|Classification internationale||G10K11/16, H04R1/22|
|Classification coopérative||H04R25/48, G10K11/16|
|Classification européenne||G10K11/16, H04R1/22|
|3 mars 1982||AS||Assignment|
Owner name: UNITRON INDUSTRIES LIMITED, A CORP. OF CANADA, CAN
Free format text: ASSIGNMENT OF ASSIGNORS INTEREST;ASSIGNOR:GASTMEIER, WILLIAM J.;REEL/FRAME:003951/0326
Effective date: 19810520
Owner name: UNITRON INDUSTRIES LIMITED,, CANADA
Free format text: ASSIGNMENT OF ASSIGNORS INTEREST;ASSIGNOR:GASTMEIER, WILLIAM J.;REEL/FRAME:003951/0326
Effective date: 19810520
|14 mars 1986||FPAY||Fee payment|
Year of fee payment: 4
|14 mars 1990||FPAY||Fee payment|
Year of fee payment: 8
|4 mars 1994||FPAY||Fee payment|

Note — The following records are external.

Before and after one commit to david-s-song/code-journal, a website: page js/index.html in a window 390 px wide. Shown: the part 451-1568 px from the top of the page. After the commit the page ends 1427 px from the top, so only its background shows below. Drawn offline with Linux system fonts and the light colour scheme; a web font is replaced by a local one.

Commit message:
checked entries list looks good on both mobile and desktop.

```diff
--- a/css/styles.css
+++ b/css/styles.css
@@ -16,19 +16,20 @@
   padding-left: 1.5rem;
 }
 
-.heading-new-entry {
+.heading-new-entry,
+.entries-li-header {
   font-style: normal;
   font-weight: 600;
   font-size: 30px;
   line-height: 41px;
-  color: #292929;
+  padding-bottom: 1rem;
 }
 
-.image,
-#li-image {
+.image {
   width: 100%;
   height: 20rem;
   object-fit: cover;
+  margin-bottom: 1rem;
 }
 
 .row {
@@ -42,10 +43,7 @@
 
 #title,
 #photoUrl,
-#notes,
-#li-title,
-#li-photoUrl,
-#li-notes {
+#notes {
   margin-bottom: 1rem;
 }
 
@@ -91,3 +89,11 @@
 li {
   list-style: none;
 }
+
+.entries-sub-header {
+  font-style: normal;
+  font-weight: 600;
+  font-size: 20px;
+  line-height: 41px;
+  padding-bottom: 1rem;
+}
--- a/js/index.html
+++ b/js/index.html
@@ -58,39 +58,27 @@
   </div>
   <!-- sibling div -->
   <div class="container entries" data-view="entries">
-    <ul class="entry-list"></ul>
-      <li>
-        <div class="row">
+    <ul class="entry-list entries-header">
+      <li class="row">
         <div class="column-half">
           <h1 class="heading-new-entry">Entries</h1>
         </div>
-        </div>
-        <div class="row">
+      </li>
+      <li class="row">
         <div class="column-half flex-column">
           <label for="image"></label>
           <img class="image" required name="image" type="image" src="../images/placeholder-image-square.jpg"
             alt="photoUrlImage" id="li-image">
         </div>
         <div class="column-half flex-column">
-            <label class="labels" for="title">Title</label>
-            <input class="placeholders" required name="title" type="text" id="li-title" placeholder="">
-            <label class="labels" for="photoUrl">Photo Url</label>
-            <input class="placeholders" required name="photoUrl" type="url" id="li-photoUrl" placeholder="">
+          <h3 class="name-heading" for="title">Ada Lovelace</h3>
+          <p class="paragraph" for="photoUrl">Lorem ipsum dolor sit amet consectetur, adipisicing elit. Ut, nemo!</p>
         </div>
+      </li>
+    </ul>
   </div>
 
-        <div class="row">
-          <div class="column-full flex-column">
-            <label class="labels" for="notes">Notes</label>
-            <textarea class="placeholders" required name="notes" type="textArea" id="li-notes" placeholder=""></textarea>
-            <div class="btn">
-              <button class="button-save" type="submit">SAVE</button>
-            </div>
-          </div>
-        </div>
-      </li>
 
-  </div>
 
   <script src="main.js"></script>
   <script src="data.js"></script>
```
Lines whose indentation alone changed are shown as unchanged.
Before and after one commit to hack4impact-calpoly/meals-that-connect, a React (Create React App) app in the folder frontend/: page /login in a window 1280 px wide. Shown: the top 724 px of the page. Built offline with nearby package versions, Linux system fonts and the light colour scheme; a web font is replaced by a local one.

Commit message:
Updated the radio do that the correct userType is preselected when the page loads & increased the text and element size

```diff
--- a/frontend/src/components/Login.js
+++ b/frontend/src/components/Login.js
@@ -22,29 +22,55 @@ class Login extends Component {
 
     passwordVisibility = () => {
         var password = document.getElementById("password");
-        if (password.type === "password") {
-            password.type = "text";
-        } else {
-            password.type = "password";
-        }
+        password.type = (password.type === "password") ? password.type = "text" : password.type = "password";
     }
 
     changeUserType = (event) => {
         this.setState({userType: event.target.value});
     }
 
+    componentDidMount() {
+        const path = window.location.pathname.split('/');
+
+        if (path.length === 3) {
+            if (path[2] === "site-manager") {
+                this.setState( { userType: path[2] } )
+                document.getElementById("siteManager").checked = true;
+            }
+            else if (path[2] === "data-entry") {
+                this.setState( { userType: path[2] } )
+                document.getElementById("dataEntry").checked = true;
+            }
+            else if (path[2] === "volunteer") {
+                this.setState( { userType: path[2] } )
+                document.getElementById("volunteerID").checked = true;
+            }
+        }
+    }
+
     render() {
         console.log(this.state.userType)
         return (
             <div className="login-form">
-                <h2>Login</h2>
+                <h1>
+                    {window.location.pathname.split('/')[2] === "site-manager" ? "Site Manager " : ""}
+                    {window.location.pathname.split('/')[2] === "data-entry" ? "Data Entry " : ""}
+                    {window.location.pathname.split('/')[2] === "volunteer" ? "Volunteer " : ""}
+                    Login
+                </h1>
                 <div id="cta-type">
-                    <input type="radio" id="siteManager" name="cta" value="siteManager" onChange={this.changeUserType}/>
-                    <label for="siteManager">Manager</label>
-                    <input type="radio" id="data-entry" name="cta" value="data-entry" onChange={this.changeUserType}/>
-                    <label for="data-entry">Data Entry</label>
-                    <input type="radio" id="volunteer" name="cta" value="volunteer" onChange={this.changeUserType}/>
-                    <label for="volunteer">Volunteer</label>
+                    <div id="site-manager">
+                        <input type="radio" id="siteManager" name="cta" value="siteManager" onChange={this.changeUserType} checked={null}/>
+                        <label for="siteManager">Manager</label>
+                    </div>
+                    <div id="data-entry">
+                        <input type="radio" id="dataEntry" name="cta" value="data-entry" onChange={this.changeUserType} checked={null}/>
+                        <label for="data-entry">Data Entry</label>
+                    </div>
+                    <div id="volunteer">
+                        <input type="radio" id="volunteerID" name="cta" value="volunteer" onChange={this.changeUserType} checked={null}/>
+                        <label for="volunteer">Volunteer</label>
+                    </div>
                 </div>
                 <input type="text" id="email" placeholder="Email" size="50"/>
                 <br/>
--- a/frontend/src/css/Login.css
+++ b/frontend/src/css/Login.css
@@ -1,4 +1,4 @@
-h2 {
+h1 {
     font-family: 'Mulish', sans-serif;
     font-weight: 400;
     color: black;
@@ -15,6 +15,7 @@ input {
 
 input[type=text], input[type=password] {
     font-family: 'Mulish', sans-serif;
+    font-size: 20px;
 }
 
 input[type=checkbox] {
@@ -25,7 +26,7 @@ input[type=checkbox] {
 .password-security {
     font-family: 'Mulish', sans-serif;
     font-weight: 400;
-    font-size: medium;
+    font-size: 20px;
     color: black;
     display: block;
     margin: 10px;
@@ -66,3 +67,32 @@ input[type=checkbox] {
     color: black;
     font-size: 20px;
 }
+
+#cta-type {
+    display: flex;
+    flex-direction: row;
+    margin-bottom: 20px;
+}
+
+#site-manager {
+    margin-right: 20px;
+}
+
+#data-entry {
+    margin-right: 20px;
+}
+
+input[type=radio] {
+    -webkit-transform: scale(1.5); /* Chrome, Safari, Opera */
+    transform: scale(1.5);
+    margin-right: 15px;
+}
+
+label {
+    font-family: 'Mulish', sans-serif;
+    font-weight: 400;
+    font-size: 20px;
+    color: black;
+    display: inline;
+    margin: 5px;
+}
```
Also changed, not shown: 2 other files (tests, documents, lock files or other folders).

Year of fee payment: 12
|12 nov. 1999||AS||Assignment|